B-52 Stratofortress Getting New Power Systems to Keep It Flying Until It Turns 100

B-52 Stratofortress 9 photos
Photo: USAF/Tech. Sgt. Richard Ebensberger
B-52 StratofortressB-52 StratofortressB-52 StratofortressB-52 StratofortressB-52 StratofortressB-52 StratofortressB-52 StratofortressB-52 Stratofortress
Most of the military airplanes currently in use are old. And by that we mean they were initially conceived and flown for the first time decades ago, even if most of them have been modernized, some more than once, during their lifetime.
Look as hard as you’d like though, and you’ll not get to see a single military aircraft on active duty that is 100 years old. Come 2050, that might change.

The Boeing B-52 Stratofortress was introduced in the 1950s, and that makes it, at 70, one of the oldest birds in the sky. It will get even older though, as the U.S. Air Force (USAF) plans to keep it flying well into the 2050s. And it is then when the B-52 will become the first-ever military aircraft to still be operational one century after it was conceived.

To be able to reach that mark, the plane fleet has to be significantly upgraded, of course. USAF committed to this a while back and already announced some of the changes to be made, including the fitting of L3Harris’ electronic warfare self-protection system and newly-designed wheels and brakes, supplied by Collins Aerospace.

This week, the same Collins Aerospace announced it was brought on board to install a new electric power generation system (EPGS) on the Stratofortress.

The EPGS currently in use is as old as the plane itself, so clearly outdated. The new hardware should need less power from the engine to operate and should help the USAF reach the targeted 30 percent reduction in fuel consumption (which is now about 3,300 gallons per hour for this plane).

The system comprises, among others, eight generators to act as redundancy for other, scheduled upgrades, including the fitting of radar, avionics and mission systems.

The value of the contract was not announced, and Collison says production of the EPGS will be handled at the Rockford, Illinois facility.

Over the 70 years it was in production, there were over 700 B-52 made, but as of 2019 just 58 of them are still operational.
If you liked the article, please follow us:  Google News icon Google News Youtube Instagram
Press Release
About the author: Daniel Patrascu
Daniel Patrascu profile photo

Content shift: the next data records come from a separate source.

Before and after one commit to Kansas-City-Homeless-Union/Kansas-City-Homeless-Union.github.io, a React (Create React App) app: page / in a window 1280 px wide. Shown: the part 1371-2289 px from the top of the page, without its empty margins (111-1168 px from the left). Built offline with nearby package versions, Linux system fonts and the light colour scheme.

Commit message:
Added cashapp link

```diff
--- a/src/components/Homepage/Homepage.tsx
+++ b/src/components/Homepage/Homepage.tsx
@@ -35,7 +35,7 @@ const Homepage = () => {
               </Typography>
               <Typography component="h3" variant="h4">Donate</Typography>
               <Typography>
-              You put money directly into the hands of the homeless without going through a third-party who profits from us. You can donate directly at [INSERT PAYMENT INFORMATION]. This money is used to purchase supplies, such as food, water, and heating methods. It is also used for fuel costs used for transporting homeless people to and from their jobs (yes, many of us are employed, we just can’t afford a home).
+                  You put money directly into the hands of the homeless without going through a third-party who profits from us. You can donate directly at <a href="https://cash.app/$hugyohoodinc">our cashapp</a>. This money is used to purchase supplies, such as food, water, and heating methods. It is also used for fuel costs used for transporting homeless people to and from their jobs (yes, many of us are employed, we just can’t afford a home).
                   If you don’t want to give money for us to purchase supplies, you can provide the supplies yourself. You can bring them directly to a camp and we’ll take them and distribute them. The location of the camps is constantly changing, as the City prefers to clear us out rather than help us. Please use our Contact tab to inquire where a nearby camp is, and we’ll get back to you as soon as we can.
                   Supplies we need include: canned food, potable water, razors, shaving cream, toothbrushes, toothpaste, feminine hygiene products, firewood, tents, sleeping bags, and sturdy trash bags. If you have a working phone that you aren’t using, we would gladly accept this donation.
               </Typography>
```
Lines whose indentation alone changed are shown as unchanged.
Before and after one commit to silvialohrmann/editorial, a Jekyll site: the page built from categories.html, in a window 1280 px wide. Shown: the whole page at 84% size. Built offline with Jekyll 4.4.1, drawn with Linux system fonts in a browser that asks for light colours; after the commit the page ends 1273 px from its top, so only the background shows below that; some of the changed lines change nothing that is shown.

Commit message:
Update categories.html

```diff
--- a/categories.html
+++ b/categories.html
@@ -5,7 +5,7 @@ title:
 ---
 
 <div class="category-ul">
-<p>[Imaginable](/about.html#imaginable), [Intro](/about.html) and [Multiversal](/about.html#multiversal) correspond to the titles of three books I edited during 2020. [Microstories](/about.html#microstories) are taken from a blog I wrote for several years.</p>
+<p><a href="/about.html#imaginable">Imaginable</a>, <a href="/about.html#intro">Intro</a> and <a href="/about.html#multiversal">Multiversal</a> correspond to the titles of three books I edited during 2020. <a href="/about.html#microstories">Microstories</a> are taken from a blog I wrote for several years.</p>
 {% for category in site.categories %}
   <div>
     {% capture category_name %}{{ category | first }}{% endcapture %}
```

Daniel loves writing (or so he claims), and he uses this skill to offer readers a "behind the scenes" look at the automotive industry. He also enjoys talking about space exploration and robots, because in his view the only way forward for humanity is away from this planet, in metal bodies.
Full profile


Would you like AUTOEVOLUTION to send you notifications?

You will only receive our top stories